“I hope not,” he answered, grimly. “Yet, if I had first served my time as seaman apprentice before being appointed to Annapolis, I might be up on that bridge now, instead of standing supinely by while one seaman apprentice does the navigating and another the bossing.”
“There is that man again. I’m afraid of him, Billie. All the others, except Forsythe, have been civil to me; but he looks at me—so—so hatefully.”
Billings, minus his clean white jacket, had come up the hatch and gone forward.

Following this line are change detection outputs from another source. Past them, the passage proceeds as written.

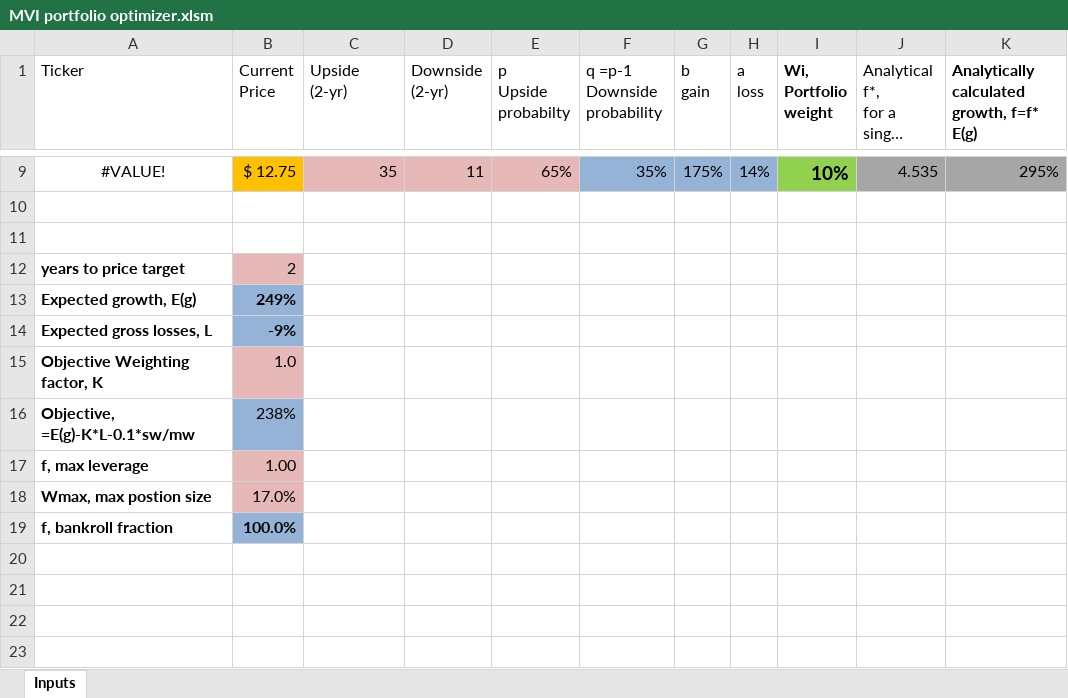
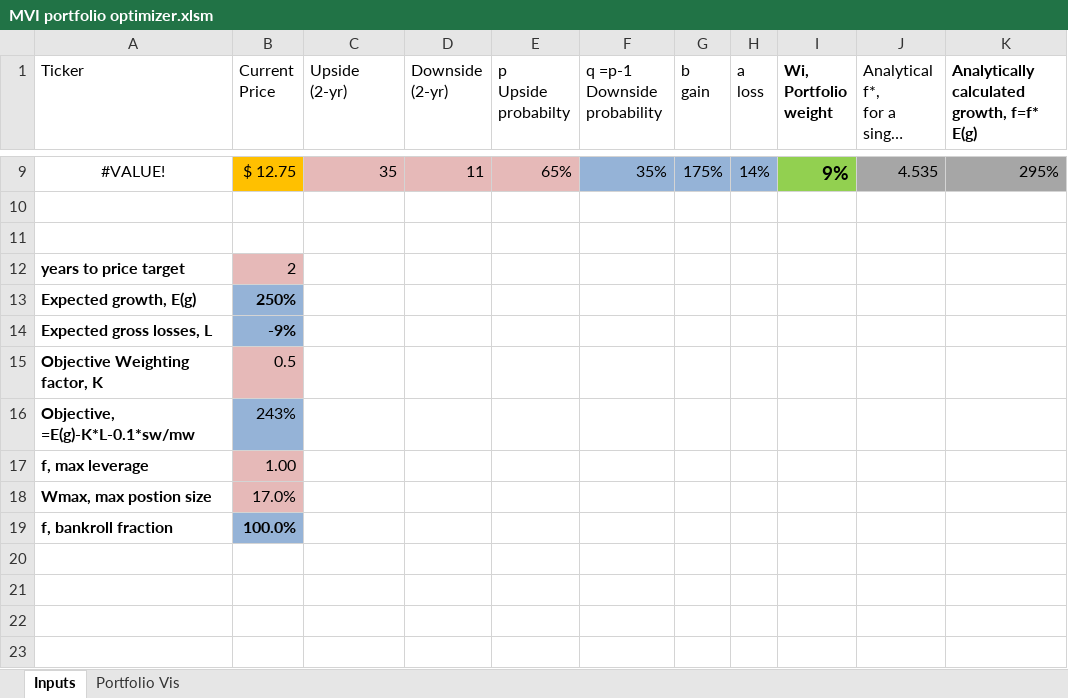
Before and after one commit to mtlr05/Pfoolio, an Excel workbook: MVI portfolio optimizer.xlsm, sheet Inputs, drawn as a sheet; only a part is shown, gaps mark what is left out; long unchanged cells end in …; values as stored, in another font and other column widths than the file's, no borders; charts and pictures not drawn; the diff covers the shown part only; the diff names each change by its address in the sheet, - before the commit and + after, or states it on an @@ line.

Commit message:
Update MVI portfolio optimizer.xlsm

```diff
--- a/MVI portfolio optimizer.xlsm (sheet Inputs)
+++ b/MVI portfolio optimizer.xlsm (sheet Inputs)
+sheet tab: Portfolio Vis
-I9 (Wi, Portfolio weight): 10%
+I9 (Wi, Portfolio weight): 9%
-B13 (Current Price): 249%
+B13 (Current Price): 250%
-B15 (Current Price): 1.0
+B15 (Current Price): 0.5
-B16 (Current Price): 238%
+B16 (Current Price): 243%
```
Also changed, not shown: 2 added rows, 2 removed rows and 28 edited cells elsewhere in this sheet, charts or pictures.
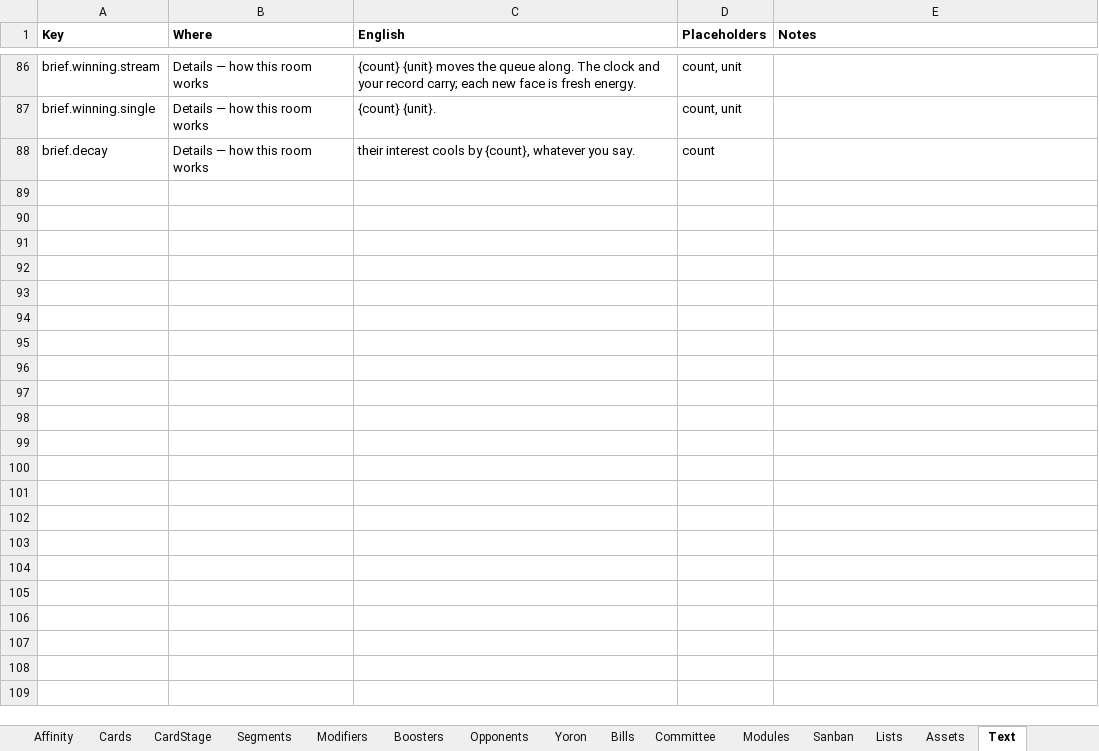
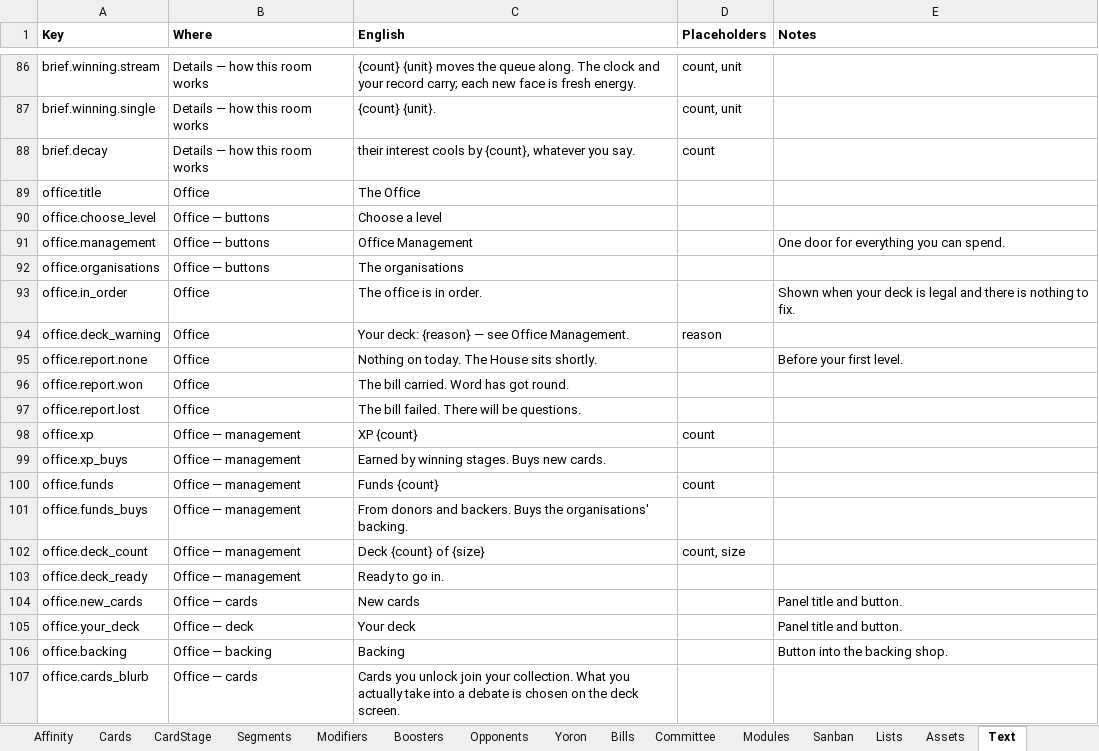
Before and after one commit to Lotusmonogatari/CoP-Deckbuilder, an Excel workbook: design/CoP_Starter_Card_Stage_Data.xlsx, sheet Text, drawn as a sheet; only a part is shown, gaps mark what is left out; values as stored, in another font and other column widths than the file's, no borders; the diff covers the shown part only; the diff names each change by its address in the sheet, - before the commit and + after, or states it on an @@ line.

```diff
--- a/design/CoP_Starter_Card_Stage_Data.xlsx (sheet Text)
+++ b/design/CoP_Starter_Card_Stage_Data.xlsx (sheet Text)
+row 89: office.title | Office | The Office
+row 90: office.choose_level | Office — buttons | Choose a level
+row 91: office.management | Office — buttons | Office Management |  | One door for everything you can spend.
+row 92: office.organisations | Office — buttons | The organisations
+row 93: office.in_order | Office | The office is in order. |  | Shown when your deck is legal and there is nothing to fix.
+row 94: office.deck_warning | Office | Your deck: {reason} — see Office Management. | reason
+row 95: office.report.none | Office | Nothing on today. The House sits shortly. |  | Before your first level.
+row 96: office.report.won | Office | The bill carried. Word has got round.
+row 97: office.report.lost | Office | The bill failed. There will be questions.
+row 98: office.xp | Office — management | XP {count} | count
+row 99: office.xp_buys | Office — management | Earned by winning stages. Buys new cards.
+row 100: office.funds | Office — management | Funds {count} | count
+row 101: office.funds_buys | Office — management | From donors and backers. Buys the organisations' backing.
+row 102: office.deck_count | Office — management | Deck {count} of {size} | count, size
+row 103: office.deck_ready | Office — management | Ready to go in.
+row 104: office.new_cards | Office — cards | New cards |  | Panel title and button.
+row 105: office.your_deck | Office — deck | Your deck |  | Panel title and button.
+row 106: office.backing | Office — backing | Backing |  | Button into the backing shop.
+row 107: office.cards_blurb | Office — cards | Cards you unlock join your collection. What you actually take into a debate is chosen on the deck screen.
```
Also changed, not shown: 27 added rows elsewhere in this sheet, 8 other files.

He came back soon, showing a sullen, scowling face, as though his cheerful disposition had entirely left him.
As he reached the galley hatch, he cast upon the girl a look of such intense hatred and malevolence that Denman, white with anger, sprang to the hatch, and halted him.
“If ever again,” he said, explosively, “I catch you glaring at this lady in that manner, parole or no parole, I’ll throw you overboard.”
Billings’ face straightened; he saluted, and, without a word, went down the hatch, while Denman returned to the girl.
“He is an enlisted man,” he said, bitterly, “not a passed seaman apprentice; so I downed him easily with a few words.”
And then came the thought, which he did not express to Florrie, that his fancied limitations, which prevented him from being on the bridge, also prevented him from enlightening the morbid Billings as to the real source of the “terrible punch” he had received; for, while he could justify his silence to Florrie, he could only, with regard to Billings, feel a masculine dread of ridicule at dressing in feminine clothing.